**Problem details**:
Word for word, output the data, with none of its pictures.

Before and after images
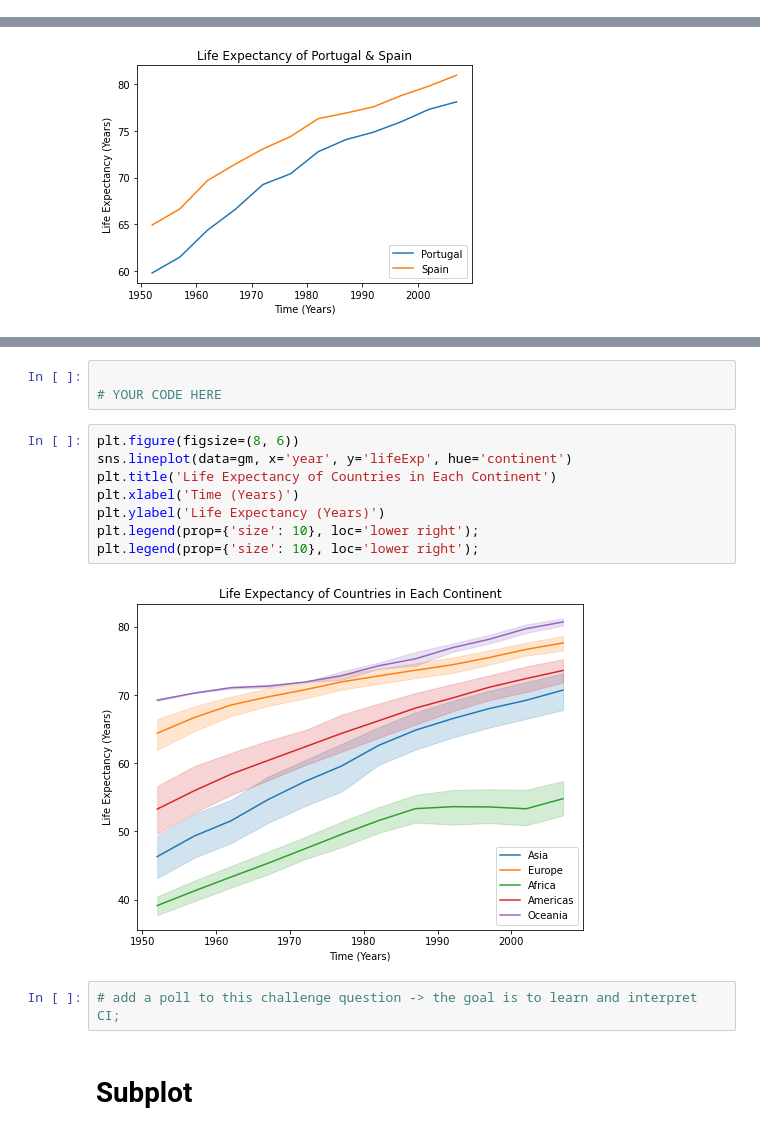
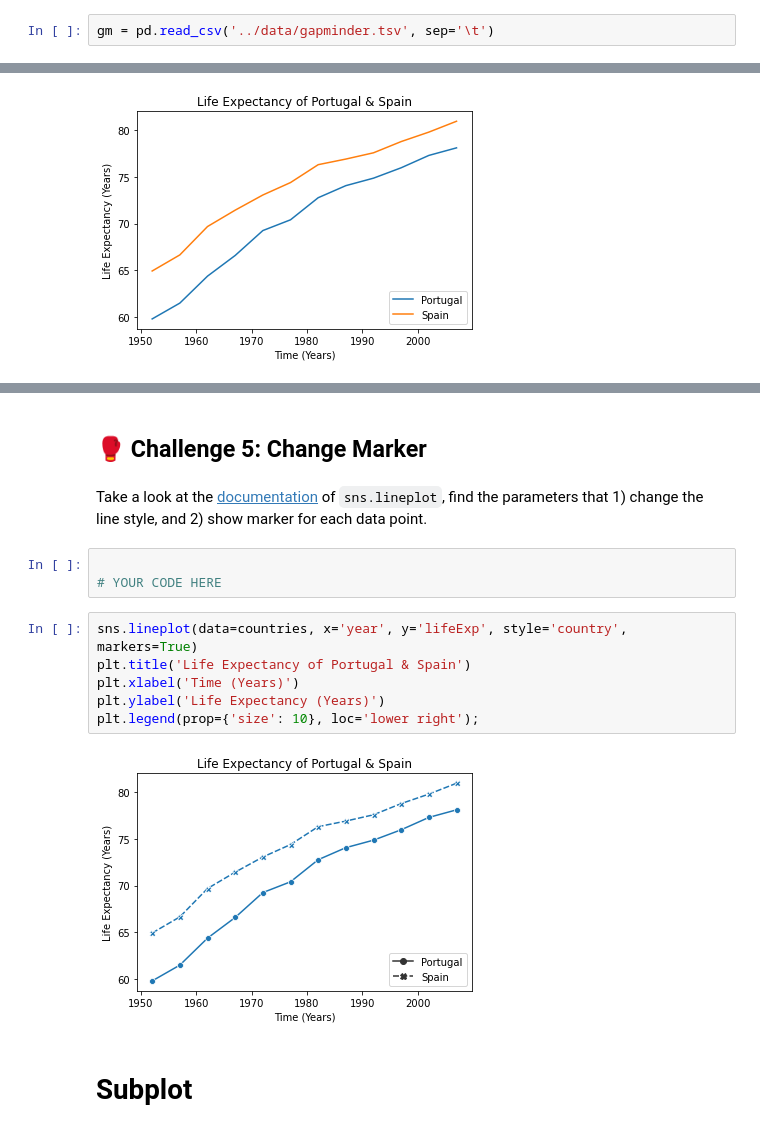
Before and after one commit to annitodd/Python-Data-Visualization, a Jupyter notebook: lessons/02_python_data_visualization.ipynb, the cells around one changed output, grey strips where cells are left out. Saved outputs shown, nothing was run; the diff lists cells and outputs as text.

```diff
--- a/lessons/02_python_data_visualization.ipynb
+++ b/lessons/02_python_data_visualization.ipynb
@@ -29,3 +45,5 @@
+# %%
+gm = pd.read_csv('../data/gapminder.tsv', sep='\t')
 # %% [markdown]
 <a id='section6'></a>
 
@@ -156,18 +199,18 @@ plt.legend(prop={'size': 10}, loc='lower right');
+# %% [markdown]
+## 🥊 Challenge 5: Change Marker
+# %% [markdown]
+Take a look at the [documentation](https://seaborn.pydata.org/generated/seaborn.lineplot.html) of `sns.lineplot`, find the parameters that 1) change the line style, and 2) show marker for each data point.
 # %%
 
 # YOUR CODE HERE
 # %%
-plt.figure(figsize=(8, 6))
-sns.lineplot(data=gm, x='year', y='lifeExp', hue='continent')
-plt.title('Life Expectancy of Countries in Each Continent')
+sns.lineplot(data=countries, x='year', y='lifeExp', style='country', markers=True)
+plt.title('Life Expectancy of Portugal & Spain')
 plt.xlabel('Time (Years)')
 plt.ylabel('Life Expectancy (Years)')
 plt.legend(prop={'size': 10}, loc='lower right');
-plt.legend(prop={'size': 10}, loc='lower right');
 # %% [output]
-[figure, old version]
+[figure, new version]
-# %%
-# add a poll to this challenge question -> the goal is to learn and interpret CI;
 # %% [markdown]
 <a id='section8'></a>
 
```
Also changed, not shown: parts of 21 cells of this notebook, 3 other files.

**Completed exercise**:
Before and after one commit to annitodd/Python-Data-Visualization, a Jupyter notebook: lessons/02_python_data_visualization.ipynb, the cells around one changed output, grey strips where cells are left out. Saved outputs shown, nothing was run; the diff lists cells and outputs as text.

```diff
--- a/lessons/02_python_data_visualization.ipynb
+++ b/lessons/02_python_data_visualization.ipynb
@@ -29,3 +45,5 @@
+# %%
+gm = pd.read_csv('../data/gapminder.tsv', sep='\t')
 # %% [markdown]
 <a id='section6'></a>
 
@@ -156,18 +199,18 @@ plt.legend(prop={'size': 10}, loc='lower right');
+# %% [markdown]
+## 🥊 Challenge 5: Change Marker
+# %% [markdown]
+Take a look at the [documentation](https://seaborn.pydata.org/generated/seaborn.lineplot.html) of `sns.lineplot`, find the parameters that 1) change the line style, and 2) show marker for each data point.
 # %%
 
 # YOUR CODE HERE
 # %%
-plt.figure(figsize=(8, 6))
-sns.lineplot(data=gm, x='year', y='lifeExp', hue='continent')
-plt.title('Life Expectancy of Countries in Each Continent')
+sns.lineplot(data=countries, x='year', y='lifeExp', style='country', markers=True)
+plt.title('Life Expectancy of Portugal & Spain')
 plt.xlabel('Time (Years)')
 plt.ylabel('Life Expectancy (Years)')
 plt.legend(prop={'size': 10}, loc='lower right');
-plt.legend(prop={'size': 10}, loc='lower right');
 # %% [output]
-[figure, old version]
+[figure, new version]
-# %%
-# add a poll to this challenge question -> the goal is to learn and interpret CI;
 # %% [markdown]
 <a id='section8'></a>
 
```
Also changed, not shown: parts of 21 cells of this notebook, 3 other files.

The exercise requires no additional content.